---------- Material supplied ----------

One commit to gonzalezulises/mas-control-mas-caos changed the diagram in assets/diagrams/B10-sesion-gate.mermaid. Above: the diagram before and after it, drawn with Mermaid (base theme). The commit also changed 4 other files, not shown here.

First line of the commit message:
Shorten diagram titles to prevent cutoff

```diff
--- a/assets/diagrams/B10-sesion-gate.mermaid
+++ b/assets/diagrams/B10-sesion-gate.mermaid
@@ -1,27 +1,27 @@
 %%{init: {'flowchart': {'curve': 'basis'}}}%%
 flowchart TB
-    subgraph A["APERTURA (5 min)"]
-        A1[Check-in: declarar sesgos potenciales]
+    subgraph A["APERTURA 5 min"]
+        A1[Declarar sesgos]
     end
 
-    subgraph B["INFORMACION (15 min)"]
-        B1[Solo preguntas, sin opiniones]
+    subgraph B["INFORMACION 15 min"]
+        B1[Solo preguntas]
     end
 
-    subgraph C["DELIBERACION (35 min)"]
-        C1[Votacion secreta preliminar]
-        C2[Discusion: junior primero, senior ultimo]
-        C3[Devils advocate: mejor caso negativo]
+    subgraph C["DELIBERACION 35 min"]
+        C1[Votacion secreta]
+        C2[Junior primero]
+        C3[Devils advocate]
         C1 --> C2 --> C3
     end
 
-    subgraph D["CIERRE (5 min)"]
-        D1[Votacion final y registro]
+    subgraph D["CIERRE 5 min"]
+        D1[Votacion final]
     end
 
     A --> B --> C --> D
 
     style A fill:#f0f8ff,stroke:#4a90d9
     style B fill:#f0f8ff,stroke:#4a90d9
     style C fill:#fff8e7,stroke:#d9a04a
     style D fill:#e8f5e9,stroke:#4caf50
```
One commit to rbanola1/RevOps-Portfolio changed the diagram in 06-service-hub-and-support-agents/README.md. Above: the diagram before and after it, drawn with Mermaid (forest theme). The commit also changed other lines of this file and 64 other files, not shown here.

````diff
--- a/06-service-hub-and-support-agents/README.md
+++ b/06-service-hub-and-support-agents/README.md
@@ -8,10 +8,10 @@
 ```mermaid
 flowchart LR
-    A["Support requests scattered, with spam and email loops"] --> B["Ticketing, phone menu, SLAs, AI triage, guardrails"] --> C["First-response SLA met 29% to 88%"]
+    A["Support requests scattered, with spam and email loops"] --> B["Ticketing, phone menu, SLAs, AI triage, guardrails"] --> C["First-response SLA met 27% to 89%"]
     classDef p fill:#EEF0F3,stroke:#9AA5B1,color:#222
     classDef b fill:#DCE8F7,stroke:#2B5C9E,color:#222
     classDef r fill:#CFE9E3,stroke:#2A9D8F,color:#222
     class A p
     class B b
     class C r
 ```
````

----------

- _What is expected_: All entries above are to be copied exactly, with none left out.

- _Solution to the problem_:
One commit to gonzalezulises/mas-control-mas-caos changed the diagram in assets/diagrams/B10-sesion-gate.mermaid. Above: the diagram before and after it, drawn with Mermaid (base theme). The commit also changed 4 other files, not shown here.

First line of the commit message:
Shorten diagram titles to prevent cutoff

```diff
--- a/assets/diagrams/B10-sesion-gate.mermaid
+++ b/assets/diagrams/B10-sesion-gate.mermaid
@@ -1,27 +1,27 @@
 %%{init: {'flowchart': {'curve': 'basis'}}}%%
 flowchart TB
-    subgraph A["APERTURA (5 min)"]
-        A1[Check-in: declarar sesgos potenciales]
+    subgraph A["APERTURA 5 min"]
+        A1[Declarar sesgos]
     end
 
-    subgraph B["INFORMACION (15 min)"]
-        B1[Solo preguntas, sin opiniones]
+    subgraph B["INFORMACION 15 min"]
+        B1[Solo preguntas]
     end
 
-    subgraph C["DELIBERACION (35 min)"]
-        C1[Votacion secreta preliminar]
-        C2[Discusion: junior primero, senior ultimo]
-        C3[Devils advocate: mejor caso negativo]
+    subgraph C["DELIBERACION 35 min"]
+        C1[Votacion secreta]
+        C2[Junior primero]
+        C3[Devils advocate]
         C1 --> C2 --> C3
     end
 
-    subgraph D["CIERRE (5 min)"]
-        D1[Votacion final y registro]
+    subgraph D["CIERRE 5 min"]
+        D1[Votacion final]
     end
 
     A --> B --> C --> D
 
     style A fill:#f0f8ff,stroke:#4a90d9
     style B fill:#f0f8ff,stroke:#4a90d9
     style C fill:#fff8e7,stroke:#d9a04a
     style D fill:#e8f5e9,stroke:#4caf50
```
One commit to rbanola1/RevOps-Portfolio changed the diagram in 06-service-hub-and-support-agents/README.md. Above: the diagram before and after it, drawn with Mermaid (forest theme). The commit also changed other lines of this file and 64 other files, not shown here.

````diff
--- a/06-service-hub-and-support-agents/README.md
+++ b/06-service-hub-and-support-agents/README.md
@@ -8,10 +8,10 @@
 ```mermaid
 flowchart LR
-    A["Support requests scattered, with spam and email loops"] --> B["Ticketing, phone menu, SLAs, AI triage, guardrails"] --> C["First-response SLA met 29% to 88%"]
+    A["Support requests scattered, with spam and email loops"] --> B["Ticketing, phone menu, SLAs, AI triage, guardrails"] --> C["First-response SLA met 27% to 89%"]
     classDef p fill:#EEF0F3,stroke:#9AA5B1,color:#222
     classDef b fill:#DCE8F7,stroke:#2B5C9E,color:#222
     classDef r fill:#CFE9E3,stroke:#2A9D8F,color:#222
     class A p
     class B b
     class C r
 ```
````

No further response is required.